6) Humour can work really well, but if it relies on a punchline there may be a limit as to how often the ad can be heard before it loses impact (unless it falls into the category of timeless comedy!)
Community engagement is big part of what commercial radio stations offer. This is encompassed both by the provision of local news and information as well as social action.
Yes – The Online Multiplier UK study shows how actual exposure to offline media influences actual consumer interaction with brands online. The study revealed that exposure to radio advertising boosts brand browsing by 52%. Radio is 4x more cost-effective than other media in this respect. Advertisers can optimise response through radio creative development. For more information or to download the study in PDF or Powerpoint format please follow the link.
With its huge reach, low ad avoidance, and ability to reach people at relevant times, radio is a strong call to action medium. It can do so either as a true direct response medium e.g. “go to this website now”; or more subtly as an indirect response medium used to reach out to listeners to give them new information or stir their interest in an offer.
There is no hard and fast rule and it depends on your campaign objective and radio’s role. But we know from past research that for any campaign to cut through you need a minimum level of investment.
Research studies suggest an optimal investment in radio should aim to achieve a minimum weekly reach of 60% and an optimal share of 20% of media budget. Whilst the latter may not be possible on all brands, getting as close as possible is important.
There are really two ways of considering campaign weight planning: weekly reach and weekly frequency.
1. Weekly reach
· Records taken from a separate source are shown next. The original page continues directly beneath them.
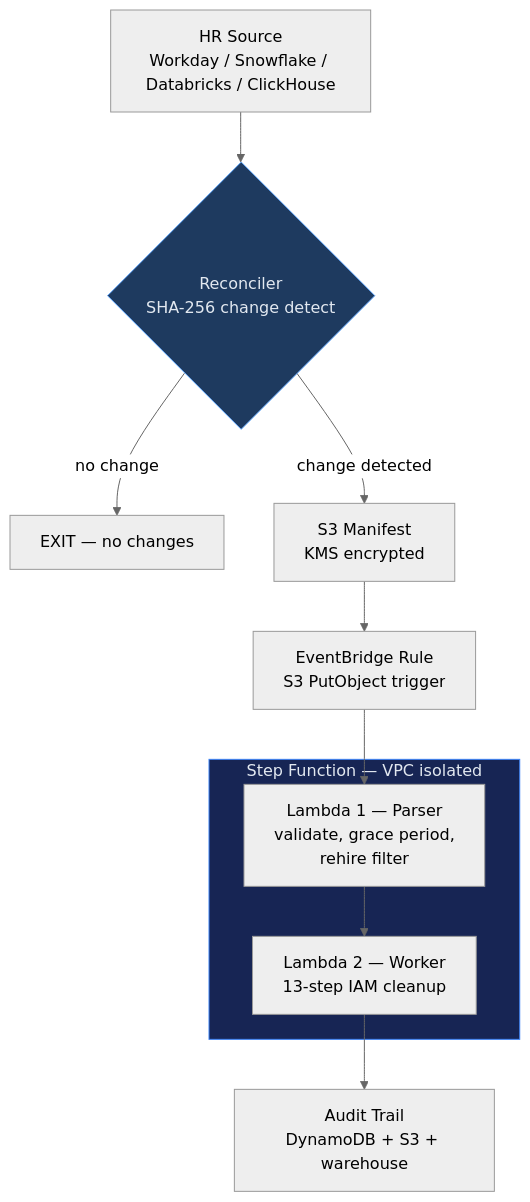
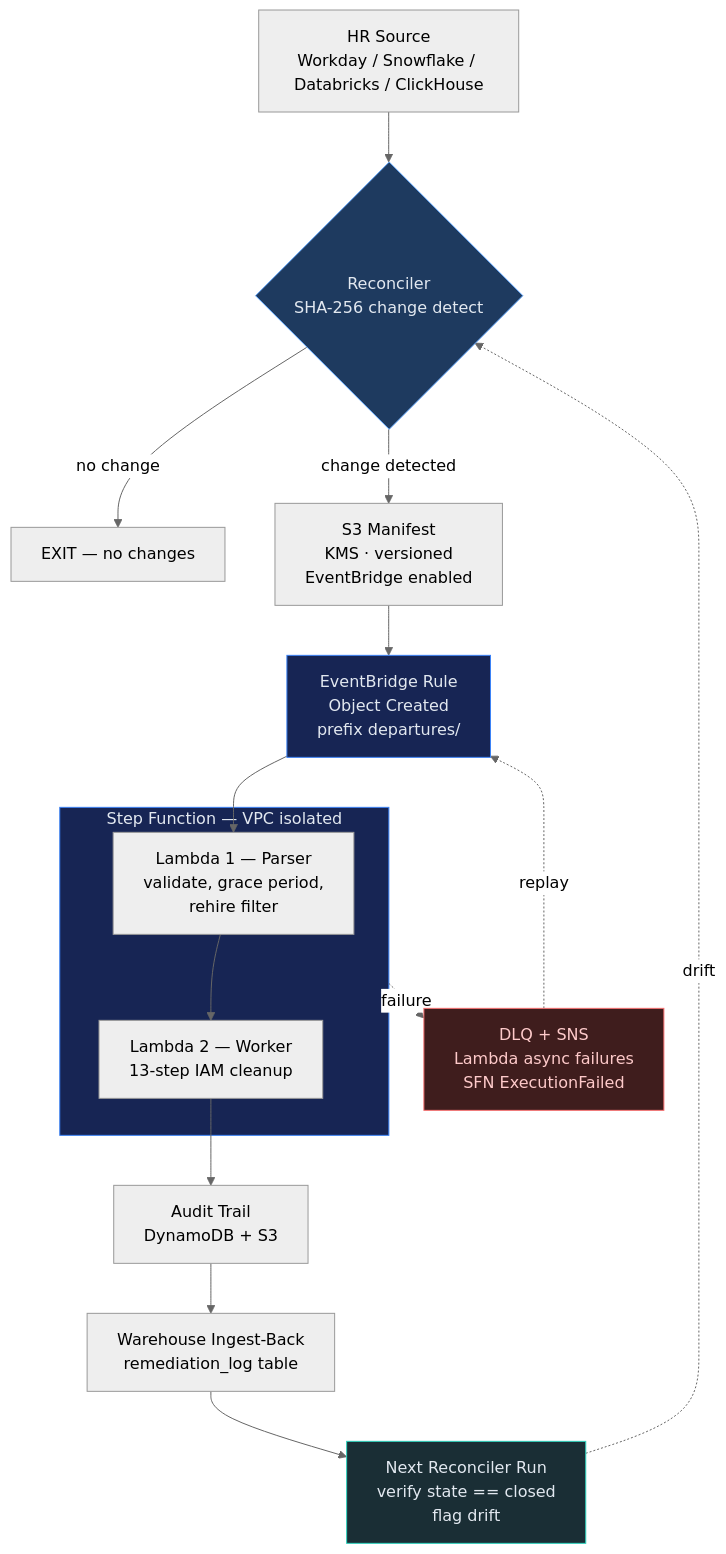
Before and after one commit to msaad00/cloud-security: the diagram in skills/iam-departures-remediation/SKILL.md, drawn with Mermaid (neutral theme). The commit also changed other lines of this file and 11 other files, not shown here.

````diff
--- a/skills/iam-departures-remediation/SKILL.md
+++ b/skills/iam-departures-remediation/SKILL.md
@@ -52,26 +52,37 @@
 ```mermaid
 flowchart TD
     HR["HR Source<br/>Workday / Snowflake / Databricks / ClickHouse"]
     REC{"Reconciler<br/>SHA-256 change detect"}
     EXIT["EXIT — no changes"]
-    S3["S3 Manifest<br/>KMS encrypted"]
-    EB["EventBridge Rule<br/>S3 PutObject trigger"]
+    S3["S3 Manifest<br/>KMS · versioned<br/>EventBridge enabled"]
+    EB["EventBridge Rule<br/>Object Created<br/>prefix departures/"]
 
     subgraph SFN["Step Function — VPC isolated"]
         L1["Lambda 1 — Parser<br/>validate, grace period,<br/>rehire filter"]
         L2["Lambda 2 — Worker<br/>13-step IAM cleanup"]
     end
 
-    AUDIT["Audit Trail<br/>DynamoDB + S3 + warehouse"]
+    AUDIT["Audit Trail<br/>DynamoDB + S3"]
+    WH["Warehouse Ingest-Back<br/>remediation_log table"]
+    VERIFY["Next Reconciler Run<br/>verify state == closed<br/>flag drift"]
+    DLQ["DLQ + SNS<br/>Lambda async failures<br/>SFN ExecutionFailed"]
 
     HR --> REC
     REC -->|no change| EXIT
     REC -->|change detected| S3
     S3 --> EB
     EB --> L1
     L1 --> L2
     L2 --> AUDIT
+    AUDIT --> WH
+    WH --> VERIFY
+    VERIFY -. drift .-> REC
+    SFN -. failure .-> DLQ
+    DLQ -. replay .-> EB
 
     style SFN fill:#172554,stroke:#3b82f6,color:#e2e8f0
     style REC fill:#1e3a5f,stroke:#60a5fa,color:#e2e8f0
+    style EB fill:#172554,stroke:#3b82f6,color:#e2e8f0
+    style VERIFY fill:#1a2e35,stroke:#2dd4bf,color:#e2e8f0
+    style DLQ fill:#3f1d1d,stroke:#f87171,color:#fecaca
 ```
````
Studies have shown that y when weekly reach data is modelled against sales uplifts from radio, the results demonstrated significantly improved returns at the higher coverage levels and support optimising weekly coverage beyond the 60% limit. It challenges the way that radio is planned as “the frequency medium”, and suggests that generating maximum weekly reach for a radio plan is the best way to attain optimum radio effectiveness.
2. Weekly frequency
It is generally accepted common practice amongst agencies, when planning an average weight campaign, to do so at 4 OTH a week over a period of 4-5 weeks. Lighter weight campaigns will be at 2-3 OTH (often used for maintenance or drip campaigns within mixed media schedules). A heavy weight campaign would be 6 OTH+ and often used for product or campaign launches*